Dannie P. Garrett III, a consultant with his own firm, presented the Natchitoches Parish School Board with a choice of two maps Feb. 17 at a board workshop.
He had used population data gathered during the 2020 census combined with local geographical features to divide the parish between the 11 elected school board members.
In the first map, the boundaries of each district shifted to account for population changes logged by the census, and districts that had seen increases in population were trimmed down. Conversely, districts that had lost residents saw their boundaries stretched to claim more.

This article published in the Feb. 19, 2022, print edition

Each member of the school board was given an opportunity to view the new boundaries of their district and compare it with the older map created from the 2010 census. Fourth district representative Billy Benefield was the only member who expressed reservations; his district shrunk geographically as its population growth outpaced that of its neighbors. While losing territory to preserve electoral equality is normal and legally required, he expressed an emotional attachment to his former constituents.
In the second map, school board president Steven Harris asked Garrett to try to create a fifth minority-majority district, a task Garrett had accomplished by shifting the boundaries of the 11th district. Displaying a zoomed out view of the entire parish, Garrett noted that district four appeared non-contiguous at first glance. Contiguity, in which every piece of land is connected, is a requirement for many types of voting districts, and lacking the feature would have invalidated the map.
On zooming in, Garrett pointed to a narrow strip of land, barely more than a road, that connected the two parts of the district and made it contiguous. While pointing to this road, he noticed that an adjacent block of land had zero inhabitants and could be added to district four to improve its appearance without repercussions.
School board members review the proposed district lines created by results of the recent census.

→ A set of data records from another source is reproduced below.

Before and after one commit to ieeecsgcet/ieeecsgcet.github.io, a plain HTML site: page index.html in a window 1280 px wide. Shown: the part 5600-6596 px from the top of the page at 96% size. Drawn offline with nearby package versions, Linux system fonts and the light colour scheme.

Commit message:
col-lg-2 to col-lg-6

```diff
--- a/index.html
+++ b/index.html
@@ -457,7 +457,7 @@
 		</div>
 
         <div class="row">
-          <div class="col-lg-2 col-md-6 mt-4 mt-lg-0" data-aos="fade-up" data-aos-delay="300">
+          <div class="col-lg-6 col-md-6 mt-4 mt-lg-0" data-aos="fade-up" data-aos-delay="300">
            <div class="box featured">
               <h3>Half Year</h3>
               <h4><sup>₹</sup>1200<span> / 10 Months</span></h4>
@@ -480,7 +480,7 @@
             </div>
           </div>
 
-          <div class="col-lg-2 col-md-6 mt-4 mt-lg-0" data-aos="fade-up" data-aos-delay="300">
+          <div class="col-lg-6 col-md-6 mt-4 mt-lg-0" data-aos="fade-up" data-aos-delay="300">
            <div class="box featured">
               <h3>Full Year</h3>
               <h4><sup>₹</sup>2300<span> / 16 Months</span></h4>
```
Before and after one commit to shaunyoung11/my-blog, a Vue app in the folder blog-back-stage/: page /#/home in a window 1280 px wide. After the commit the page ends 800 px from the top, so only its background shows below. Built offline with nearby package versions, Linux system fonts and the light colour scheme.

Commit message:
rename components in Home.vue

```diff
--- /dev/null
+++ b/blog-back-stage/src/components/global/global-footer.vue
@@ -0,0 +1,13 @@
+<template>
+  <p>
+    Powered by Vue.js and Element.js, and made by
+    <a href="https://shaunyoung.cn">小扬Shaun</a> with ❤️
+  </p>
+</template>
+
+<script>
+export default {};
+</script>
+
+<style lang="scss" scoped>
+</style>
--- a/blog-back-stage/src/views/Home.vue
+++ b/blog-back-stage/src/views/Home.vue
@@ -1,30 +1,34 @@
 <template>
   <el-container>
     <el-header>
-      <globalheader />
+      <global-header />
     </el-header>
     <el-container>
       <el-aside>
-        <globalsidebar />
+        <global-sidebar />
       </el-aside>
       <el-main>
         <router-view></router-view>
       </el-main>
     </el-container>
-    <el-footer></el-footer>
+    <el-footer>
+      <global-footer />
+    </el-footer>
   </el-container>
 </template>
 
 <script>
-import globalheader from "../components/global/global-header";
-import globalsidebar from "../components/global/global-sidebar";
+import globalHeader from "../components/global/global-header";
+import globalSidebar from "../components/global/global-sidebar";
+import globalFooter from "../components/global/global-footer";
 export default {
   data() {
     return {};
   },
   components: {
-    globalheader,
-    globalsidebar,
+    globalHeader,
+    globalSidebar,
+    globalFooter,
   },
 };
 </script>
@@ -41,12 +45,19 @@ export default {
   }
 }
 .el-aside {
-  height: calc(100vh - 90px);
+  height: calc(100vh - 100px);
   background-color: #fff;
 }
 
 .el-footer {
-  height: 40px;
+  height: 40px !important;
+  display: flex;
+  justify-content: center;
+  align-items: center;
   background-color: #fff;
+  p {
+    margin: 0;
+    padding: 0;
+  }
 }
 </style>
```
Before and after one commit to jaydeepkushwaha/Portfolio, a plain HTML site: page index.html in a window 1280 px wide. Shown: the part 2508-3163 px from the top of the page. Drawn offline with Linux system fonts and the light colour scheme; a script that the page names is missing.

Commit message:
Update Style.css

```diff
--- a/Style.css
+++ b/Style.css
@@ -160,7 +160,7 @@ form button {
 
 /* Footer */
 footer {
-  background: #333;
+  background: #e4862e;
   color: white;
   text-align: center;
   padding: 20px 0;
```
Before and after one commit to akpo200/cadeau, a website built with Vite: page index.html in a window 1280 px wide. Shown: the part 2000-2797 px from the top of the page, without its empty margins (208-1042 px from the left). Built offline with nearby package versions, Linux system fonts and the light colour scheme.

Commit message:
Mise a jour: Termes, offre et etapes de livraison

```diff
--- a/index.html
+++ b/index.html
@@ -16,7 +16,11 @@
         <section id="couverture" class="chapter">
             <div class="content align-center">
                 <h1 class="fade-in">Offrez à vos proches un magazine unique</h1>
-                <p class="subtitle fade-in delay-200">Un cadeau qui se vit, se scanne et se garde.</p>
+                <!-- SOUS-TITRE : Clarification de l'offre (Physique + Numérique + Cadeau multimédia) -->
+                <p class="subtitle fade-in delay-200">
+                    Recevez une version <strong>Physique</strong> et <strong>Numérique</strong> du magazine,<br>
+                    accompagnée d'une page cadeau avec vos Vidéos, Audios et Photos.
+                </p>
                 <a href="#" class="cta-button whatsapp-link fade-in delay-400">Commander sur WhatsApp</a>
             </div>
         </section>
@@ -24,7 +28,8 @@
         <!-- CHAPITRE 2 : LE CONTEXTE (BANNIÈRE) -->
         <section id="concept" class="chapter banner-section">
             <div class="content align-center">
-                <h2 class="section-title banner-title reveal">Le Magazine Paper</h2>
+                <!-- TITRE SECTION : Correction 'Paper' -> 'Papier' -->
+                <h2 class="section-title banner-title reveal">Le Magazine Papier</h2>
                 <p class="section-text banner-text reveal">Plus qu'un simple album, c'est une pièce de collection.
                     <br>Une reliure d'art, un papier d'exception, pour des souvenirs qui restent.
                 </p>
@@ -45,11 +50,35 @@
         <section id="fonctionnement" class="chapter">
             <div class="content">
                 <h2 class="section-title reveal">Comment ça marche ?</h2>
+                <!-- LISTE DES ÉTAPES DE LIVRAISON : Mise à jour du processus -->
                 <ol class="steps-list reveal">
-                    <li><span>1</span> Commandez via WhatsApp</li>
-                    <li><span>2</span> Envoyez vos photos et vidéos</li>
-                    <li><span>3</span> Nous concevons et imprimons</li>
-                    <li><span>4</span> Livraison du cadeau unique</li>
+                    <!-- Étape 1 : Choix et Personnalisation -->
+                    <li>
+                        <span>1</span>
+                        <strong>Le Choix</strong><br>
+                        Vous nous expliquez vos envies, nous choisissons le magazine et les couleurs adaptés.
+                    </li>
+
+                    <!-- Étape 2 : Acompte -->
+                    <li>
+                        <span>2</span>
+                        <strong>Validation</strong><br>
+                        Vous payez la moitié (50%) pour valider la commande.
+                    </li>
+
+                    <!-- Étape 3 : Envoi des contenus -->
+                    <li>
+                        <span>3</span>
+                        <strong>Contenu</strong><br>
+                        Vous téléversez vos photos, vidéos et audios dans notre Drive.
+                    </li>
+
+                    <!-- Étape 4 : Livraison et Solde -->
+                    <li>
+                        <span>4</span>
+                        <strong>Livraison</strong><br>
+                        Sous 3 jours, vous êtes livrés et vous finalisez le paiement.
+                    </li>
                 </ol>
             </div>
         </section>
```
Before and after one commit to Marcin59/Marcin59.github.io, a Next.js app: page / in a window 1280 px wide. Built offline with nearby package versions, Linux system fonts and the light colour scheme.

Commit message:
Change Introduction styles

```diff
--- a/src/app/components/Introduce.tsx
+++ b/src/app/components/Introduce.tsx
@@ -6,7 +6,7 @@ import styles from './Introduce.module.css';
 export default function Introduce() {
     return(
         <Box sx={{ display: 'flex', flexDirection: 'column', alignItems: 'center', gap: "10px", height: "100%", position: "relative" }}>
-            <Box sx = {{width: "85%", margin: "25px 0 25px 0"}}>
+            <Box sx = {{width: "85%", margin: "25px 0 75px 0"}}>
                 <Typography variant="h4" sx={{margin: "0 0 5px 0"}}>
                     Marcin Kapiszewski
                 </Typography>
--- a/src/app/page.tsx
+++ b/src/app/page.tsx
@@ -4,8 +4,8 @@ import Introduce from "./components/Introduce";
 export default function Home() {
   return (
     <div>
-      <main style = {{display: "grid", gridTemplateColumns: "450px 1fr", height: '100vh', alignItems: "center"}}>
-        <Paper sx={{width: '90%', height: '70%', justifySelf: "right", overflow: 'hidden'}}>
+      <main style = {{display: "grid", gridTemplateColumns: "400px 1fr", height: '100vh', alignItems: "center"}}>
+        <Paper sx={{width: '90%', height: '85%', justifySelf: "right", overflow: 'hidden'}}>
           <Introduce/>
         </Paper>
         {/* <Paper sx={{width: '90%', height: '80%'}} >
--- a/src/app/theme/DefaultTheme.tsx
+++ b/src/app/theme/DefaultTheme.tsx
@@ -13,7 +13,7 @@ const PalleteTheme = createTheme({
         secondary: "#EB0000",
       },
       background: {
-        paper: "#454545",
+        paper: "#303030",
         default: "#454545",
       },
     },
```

Photo by Nathan Wilson

Garrett noted that he had created both maps based on a delicate balance of legal priorities: chief among them “one person one vote”, in which each district contained similar populations sizes so that no district had influence disproportionate to its population as determined by the census. Other requirements were more technical; areas of the map had to be divided by tract, precinct, and identifiable features, a fact that sounds sensible, but leads to neighborhoods being split by convenient roads. Notably, while preserving fair minority representation was one stipulation, a 2013 decision by the US Supreme Court determined that the school board, along with every other jurisdiction nationwide, did not need pre-clearance to select a map. This requirement was enacted under the 1965 voting rights act and had previously reduced the available window for the board to consider alternatives.
The school board members didn’t vote on either map; they have until June to make a decision. Acknowledging the complexity of making revisions, Harris warned them not to wait until the last minute, “Let’s make this happen early,” he implored. Each member was given a printed version of both maps to review, and the board moved to other business.